Revision comparison data:

-- Opening Marker --

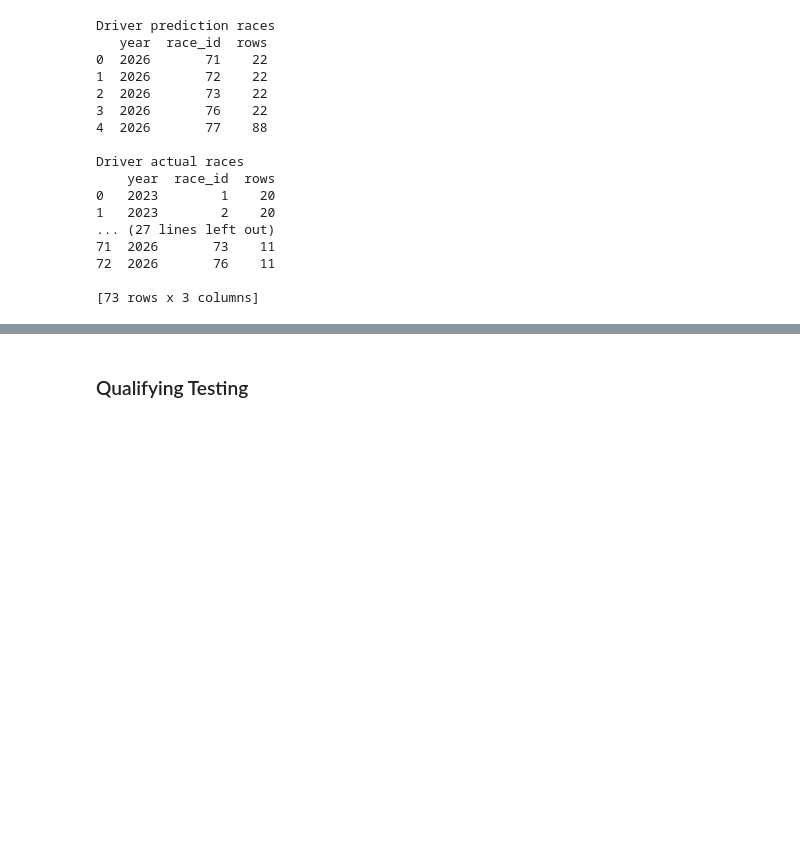
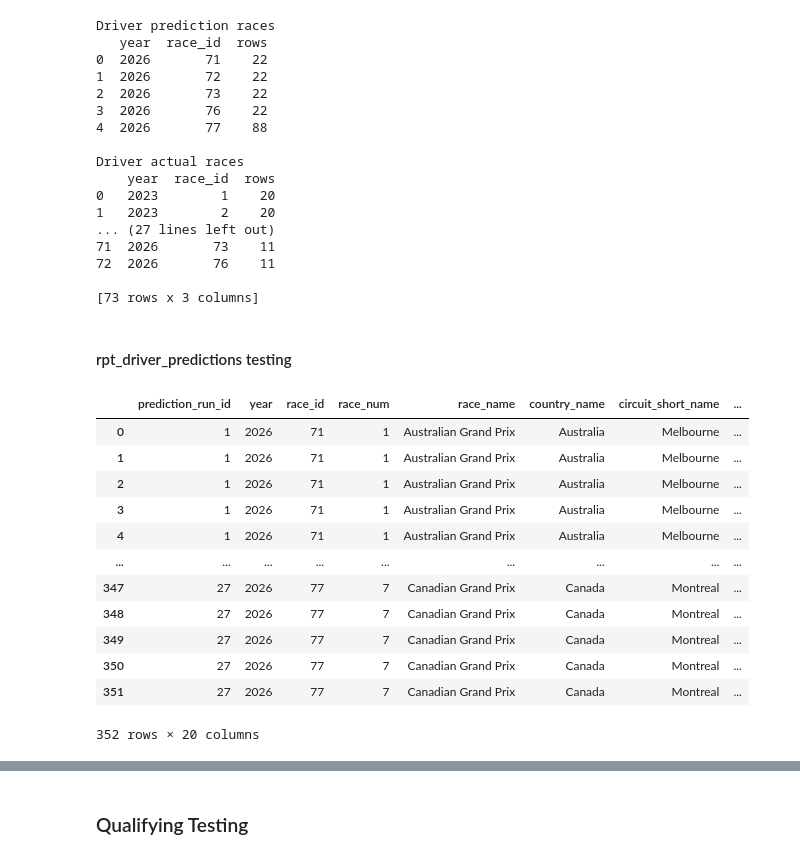
Before and after one commit to jguptil1/F1Fantasy, a Jupyter notebook: src/ingestion/database_testing.ipynb, the cells around one changed output, grey strips where cells are left out. Drawn from its saved outputs; the diff is of its cells as text; code cells hidden in the pictures; blank space fills up the shorter version.

Commit message:
model evaluation report view added

```diff
--- a/src/ingestion/database_testing.ipynb
+++ b/src/ingestion/database_testing.ipynb
@@ -2814,3 +2842,57 @@ Driver actual races
 72  2026       76    11
 
 [73 rows x 3 columns]
+# %% [markdown]
+#### rpt_driver_predictions testing
+# %%
+with duckdb.connect(str(DATABASE_PATH), read_only=True) as con:
+    result = con.execute("""
+                SELECT
+                    p.prediction_run_id,
+                    p.year,
+                    p.race_id,
+                    r.race_num,
+                    r.race_name,
+                    r.country_name,
+                    r.circuit_short_name,
+                    r.is_sprint_weekend,
+
+                    p.driver_id,
+                    d.driver_name,
+                    d.name_acronym as driver_acronym,
+                    p.constructor_id,
+                    c.constructor_name,
+
+                    p.predicted_points,
+                    p.model_name,
+                    p.model_version,
+                    p.feature_set_version,
+                    p.target_variable,
+                    p.is_production_run,
+                    p.prediction_timestamp
+
+                FROM fact_driver_predictions p
+                LEFT JOIN dim_driver d
+                    ON p.driver_id = d.driver_id
+                LEFT JOIN dim_constructor c
+                    ON p.constructor_id = c.constructor_id
+                LEFT JOIN dim_race r
+                    ON p.race_id = r.race_id
+                ORDER BY p.prediction_run_id, p.predicted_points DESC
+                """).df()
+
+result
+# %% [output]
+|  | prediction_run_id | year | race_id | race_num | race_name | country_name | circuit_short_name | ... |
+| 0 | 1 | 2026 | 71 | 1 | Australian Grand Prix | Australia | Melbourne | ... |
+| 1 | 1 | 2026 | 71 | 1 | Australian Grand Prix | Australia | Melbourne | ... |
+| 2 | 1 | 2026 | 71 | 1 | Australian Grand Prix | Australia | Melbourne | ... |
+| 3 | 1 | 2026 | 71 | 1 | Australian Grand Prix | Australia | Melbourne | ... |
+| 4 | 1 | 2026 | 71 | 1 | Australian Grand Prix | Australia | Melbourne | ... |
+| ... | ... | ... | ... | ... | ... | ... | ... | ... |
+| 347 | 27 | 2026 | 77 | 7 | Canadian Grand Prix | Canada | Montreal | ... |
+| 348 | 27 | 2026 | 77 | 7 | Canadian Grand Prix | Canada | Montreal | ... |
+| 349 | 27 | 2026 | 77 | 7 | Canadian Grand Prix | Canada | Montreal | ... |
+| 350 | 27 | 2026 | 77 | 7 | Canadian Grand Prix | Canada | Montreal | ... |
+| 351 | 27 | 2026 | 77 | 7 | Canadian Grand Prix | Canada | Montreal | ... |
+352 rows × 20 columns
```
Also changed, not shown: parts of 15 cells of this notebook, 3 other files.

-- Closing Marker --

Work out how many lines of the records contain the word "Australia". Give that number and nothing more.

5